*** Source material ***

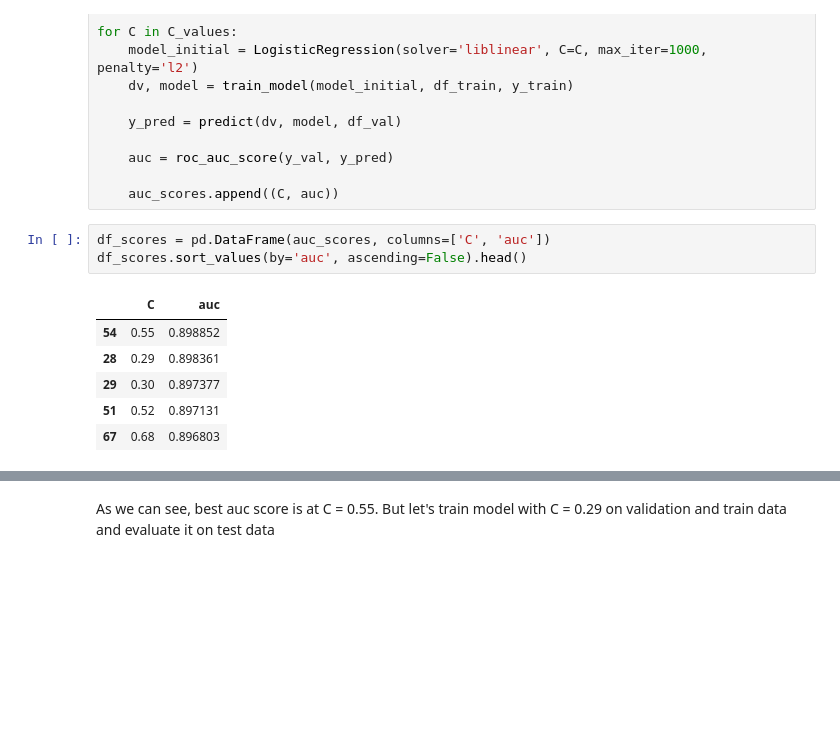
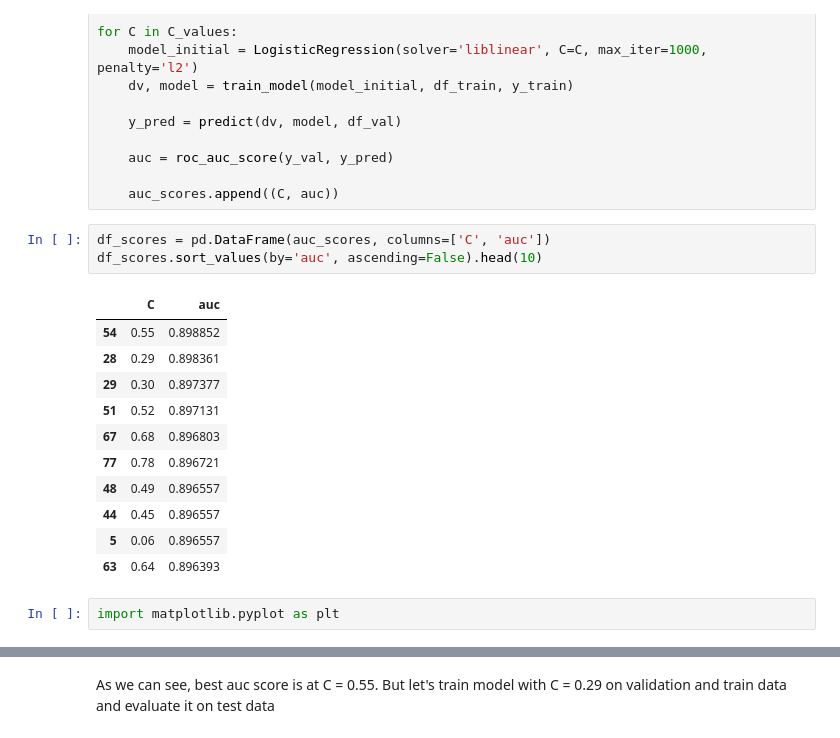
Before and after one commit to tanyashagova/attrition-data-investigation, a Jupyter notebook: notebook.ipynb, the cells around one changed output, grey strips where cells are left out. Saved outputs shown, nothing was run; the diff lists cells and outputs as text; blank space fills up the shorter version.

```diff
--- a/notebook.ipynb
+++ b/notebook.ipynb
@@ -451,11 +440,18 @@ for C in C_values:
     auc_scores.append((C, auc))
 # %%
 df_scores = pd.DataFrame(auc_scores, columns=['C', 'auc'])
-df_scores.sort_values(by='auc', ascending=False).head()
+df_scores.sort_values(by='auc', ascending=False).head(10)
 # %% [output]
 |  | C | auc |
 | 54 | 0.55 | 0.898852 |
 | 28 | 0.29 | 0.898361 |
 | 29 | 0.30 | 0.897377 |
 | 51 | 0.52 | 0.897131 |
 | 67 | 0.68 | 0.896803 |
+| 77 | 0.78 | 0.896721 |
+| 48 | 0.49 | 0.896557 |
+| 44 | 0.45 | 0.896557 |
+| 5 | 0.06 | 0.896557 |
+| 63 | 0.64 | 0.896393 |
+# %%
+import matplotlib.pyplot as plt
```
Also changed, not shown: parts of 11 cells of this notebook.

*** End of Source material ***

▶ [About this task] Reproduce every entry word for word, but omit the pictures.

▶ [Result of the task]
Before and after one commit to tanyashagova/attrition-data-investigation, a Jupyter notebook: notebook.ipynb, the cells around one changed output, grey strips where cells are left out. Saved outputs shown, nothing was run; the diff lists cells and outputs as text; blank space fills up the shorter version.

```diff
--- a/notebook.ipynb
+++ b/notebook.ipynb
@@ -451,11 +440,18 @@ for C in C_values:
     auc_scores.append((C, auc))
 # %%
 df_scores = pd.DataFrame(auc_scores, columns=['C', 'auc'])
-df_scores.sort_values(by='auc', ascending=False).head()
+df_scores.sort_values(by='auc', ascending=False).head(10)
 # %% [output]
 |  | C | auc |
 | 54 | 0.55 | 0.898852 |
 | 28 | 0.29 | 0.898361 |
 | 29 | 0.30 | 0.897377 |
 | 51 | 0.52 | 0.897131 |
 | 67 | 0.68 | 0.896803 |
+| 77 | 0.78 | 0.896721 |
+| 48 | 0.49 | 0.896557 |
+| 44 | 0.45 | 0.896557 |
+| 5 | 0.06 | 0.896557 |
+| 63 | 0.64 | 0.896393 |
+# %%
+import matplotlib.pyplot as plt
```
Also changed, not shown: parts of 11 cells of this notebook.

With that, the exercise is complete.